» **Prompt**
What is needed is an exact copy of the records below, minus any pictures.

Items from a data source

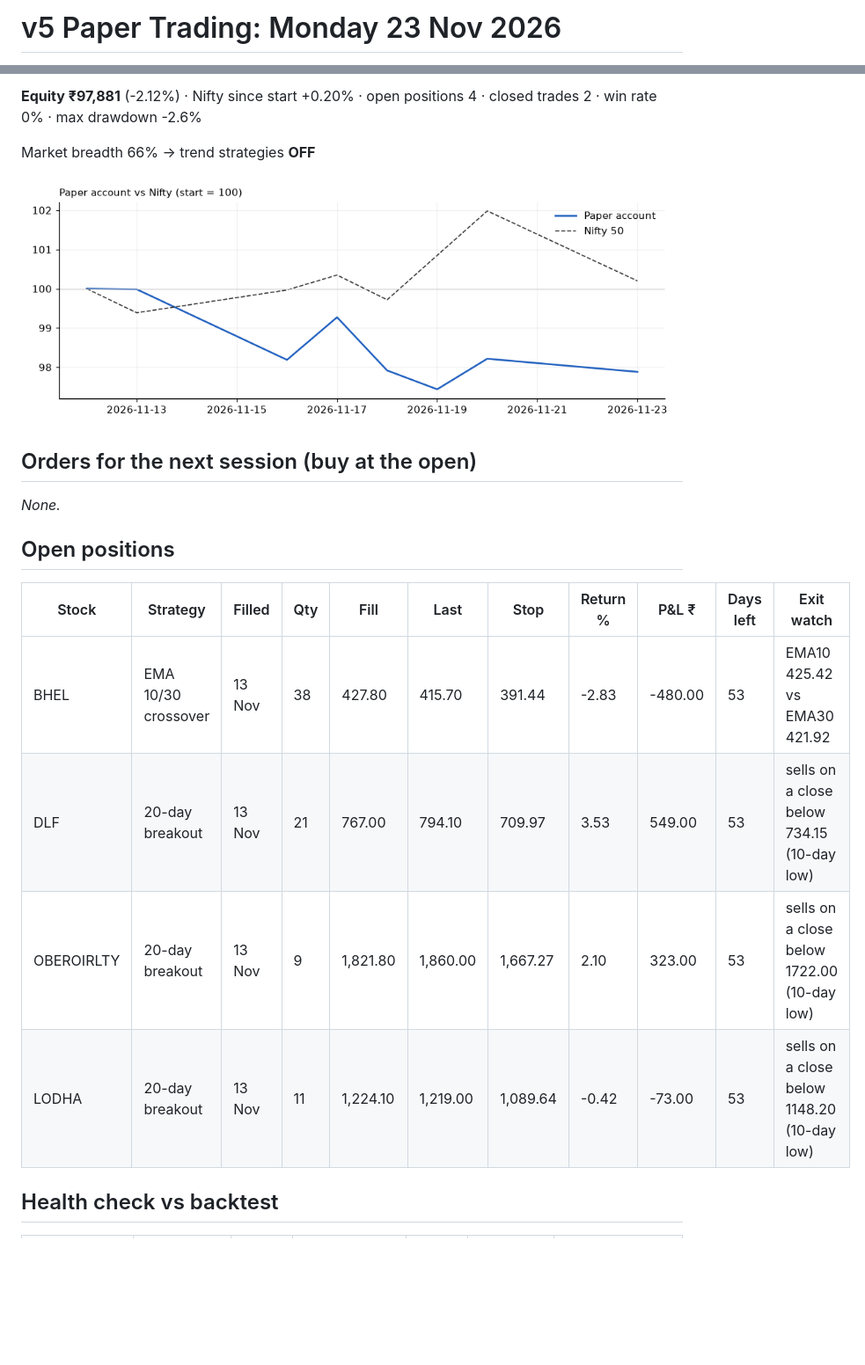
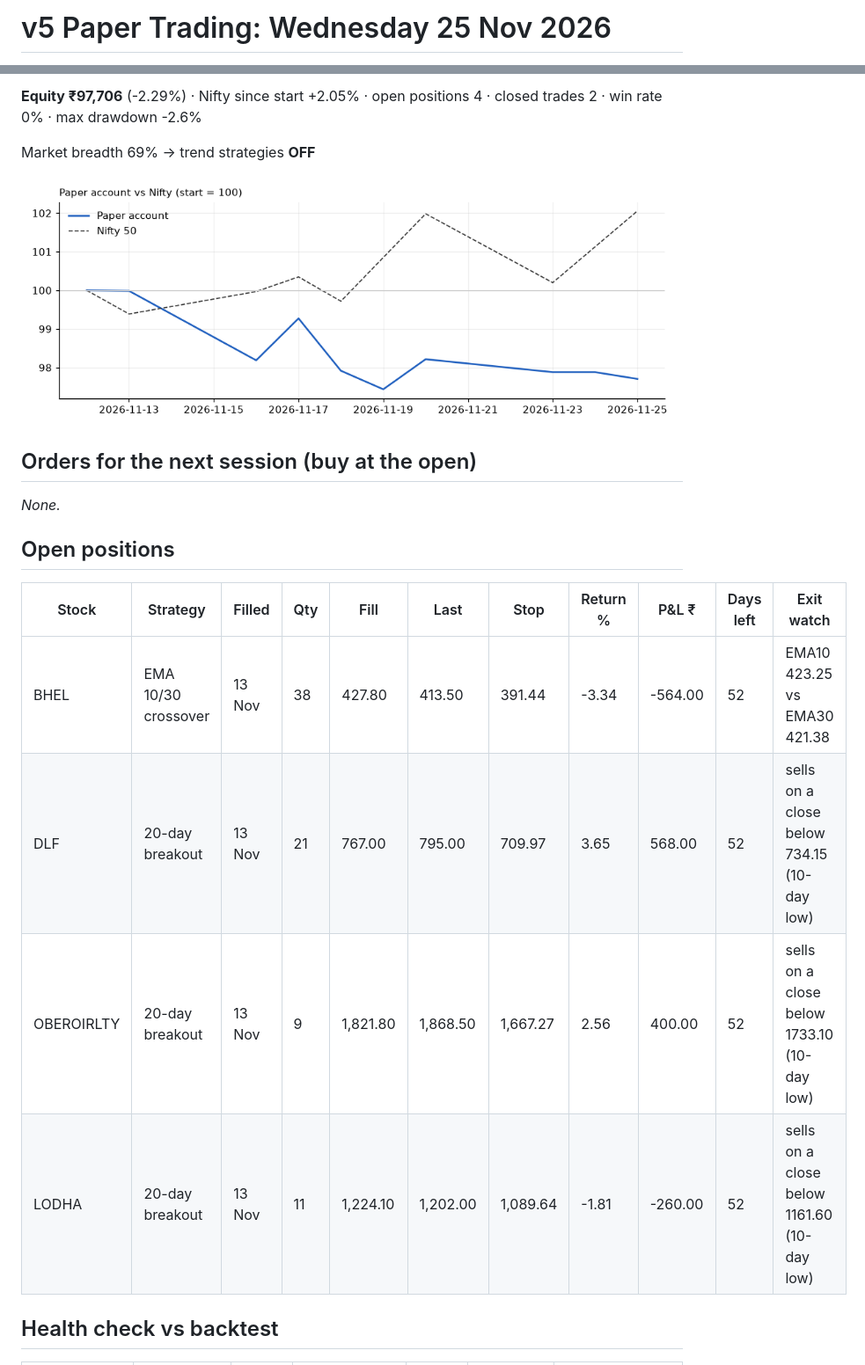
Before and after one commit to sezanchamadia/swing-trade-algorithm, a Markdown page: docs/REPORT.md, 2 parts joined by grey strips. Shown at 88% size. Rendered like a GitHub page; pictures changed too: docs/equity.png; blank space fills up the shorter version.

Commit message:
Paper trading update 2026-11-26

```diff
--- a/docs/REPORT.md
+++ b/docs/REPORT.md
@@ -1,2 +1,2 @@
-# v5 Paper Trading: Monday 23 Nov 2026
+# v5 Paper Trading: Wednesday 25 Nov 2026
 
@@ -4,7 +4,7 @@ _Updated automatically 24 Nov 2026 23:03 UTC · version **v5 core** · started 1
 
-**Equity ₹97,881** (-2.12%) · Nifty since start +0.20% · open positions 4 · closed trades 2 · win rate 0% · max drawdown -2.6%
+**Equity ₹97,706** (-2.29%) · Nifty since start +2.05% · open positions 4 · closed trades 2 · win rate 0% · max drawdown -2.6%
 
-Market breadth 66% → trend strategies **OFF**
+Market breadth 69% → trend strategies **OFF**
 
 ![equity](equity.png)
 
@@ -17,10 +17,10 @@ _None._
 
 | Stock | Strategy | Filled | Qty | Fill | Last | Stop | Return % | P&L ₹ | Days left | Exit watch |
 |---|---|---|---|---|---|---|---|---|---|---|
-| BHEL | EMA 10/30 crossover | 13 Nov | 38 | 427.80 | 415.70 | 391.44 | -2.83 | -480.00 | 53 | EMA10 425.42 vs EMA30 421.92 |
-| DLF | 20-day breakout | 13 Nov | 21 | 767.00 | 794.10 | 709.97 | 3.53 | 549.00 | 53 | sells on a close below 734.15 (10-day low) |
-| OBEROIRLTY | 20-day breakout | 13 Nov | 9 | 1,821.80 | 1,860.00 | 1,667.27 | 2.10 | 323.00 | 53 | sells on a close below 1722.00 (10-day low) |
-| LODHA | 20-day breakout | 13 Nov | 11 | 1,224.10 | 1,219.00 | 1,089.64 | -0.42 | -73.00 | 53 | sells on a close below 1148.20 (10-day low) |
+| BHEL | EMA 10/30 crossover | 13 Nov | 38 | 427.80 | 413.50 | 391.44 | -3.34 | -564.00 | 52 | EMA10 423.25 vs EMA30 421.38 |
+| DLF | 20-day breakout | 13 Nov | 21 | 767.00 | 795.00 | 709.97 | 3.65 | 568.00 | 52 | sells on a close below 734.15 (10-day low) |
+| OBEROIRLTY | 20-day breakout | 13 Nov | 9 | 1,821.80 | 1,868.50 | 1,667.27 | 2.56 | 400.00 | 52 | sells on a close below 1733.10 (10-day low) |
+| LODHA | 20-day breakout | 13 Nov | 11 | 1,224.10 | 1,202.00 | 1,089.64 | -1.81 | -260.00 | 52 | sells on a close below 1161.60 (10-day low) |
 
 ## Health check vs backtest
 
```
Also changed, not shown: other parts of docs/REPORT.md (+1 -1 lines), docs/charts/BHEL.png, docs/charts/DLF.png, docs/charts/LODHA.png, docs/charts/OBEROIRLTY.png, 4 other files.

» **Solved exercise**
Before and after one commit to sezanchamadia/swing-trade-algorithm, a Markdown page: docs/REPORT.md, 2 parts joined by grey strips. Shown at 88% size. Rendered like a GitHub page; pictures changed too: docs/equity.png; blank space fills up the shorter version.

Commit message:
Paper trading update 2026-11-26

```diff
--- a/docs/REPORT.md
+++ b/docs/REPORT.md
@@ -1,2 +1,2 @@
-# v5 Paper Trading: Monday 23 Nov 2026
+# v5 Paper Trading: Wednesday 25 Nov 2026
 
@@ -4,7 +4,7 @@ _Updated automatically 24 Nov 2026 23:03 UTC · version **v5 core** · started 1
 
-**Equity ₹97,881** (-2.12%) · Nifty since start +0.20% · open positions 4 · closed trades 2 · win rate 0% · max drawdown -2.6%
+**Equity ₹97,706** (-2.29%) · Nifty since start +2.05% · open positions 4 · closed trades 2 · win rate 0% · max drawdown -2.6%
 
-Market breadth 66% → trend strategies **OFF**
+Market breadth 69% → trend strategies **OFF**
 
 ![equity](equity.png)
 
@@ -17,10 +17,10 @@ _None._
 
 | Stock | Strategy | Filled | Qty | Fill | Last | Stop | Return % | P&L ₹ | Days left | Exit watch |
 |---|---|---|---|---|---|---|---|---|---|---|
-| BHEL | EMA 10/30 crossover | 13 Nov | 38 | 427.80 | 415.70 | 391.44 | -2.83 | -480.00 | 53 | EMA10 425.42 vs EMA30 421.92 |
-| DLF | 20-day breakout | 13 Nov | 21 | 767.00 | 794.10 | 709.97 | 3.53 | 549.00 | 53 | sells on a close below 734.15 (10-day low) |
-| OBEROIRLTY | 20-day breakout | 13 Nov | 9 | 1,821.80 | 1,860.00 | 1,667.27 | 2.10 | 323.00 | 53 | sells on a close below 1722.00 (10-day low) |
-| LODHA | 20-day breakout | 13 Nov | 11 | 1,224.10 | 1,219.00 | 1,089.64 | -0.42 | -73.00 | 53 | sells on a close below 1148.20 (10-day low) |
+| BHEL | EMA 10/30 crossover | 13 Nov | 38 | 427.80 | 413.50 | 391.44 | -3.34 | -564.00 | 52 | EMA10 423.25 vs EMA30 421.38 |
+| DLF | 20-day breakout | 13 Nov | 21 | 767.00 | 795.00 | 709.97 | 3.65 | 568.00 | 52 | sells on a close below 734.15 (10-day low) |
+| OBEROIRLTY | 20-day breakout | 13 Nov | 9 | 1,821.80 | 1,868.50 | 1,667.27 | 2.56 | 400.00 | 52 | sells on a close below 1733.10 (10-day low) |
+| LODHA | 20-day breakout | 13 Nov | 11 | 1,224.10 | 1,202.00 | 1,089.64 | -1.81 | -260.00 | 52 | sells on a close below 1161.60 (10-day low) |
 
 ## Health check vs backtest
 
```
Also changed, not shown: other parts of docs/REPORT.md (+1 -1 lines), docs/charts/BHEL.png, docs/charts/DLF.png, docs/charts/LODHA.png, docs/charts/OBEROIRLTY.png, 4 other files.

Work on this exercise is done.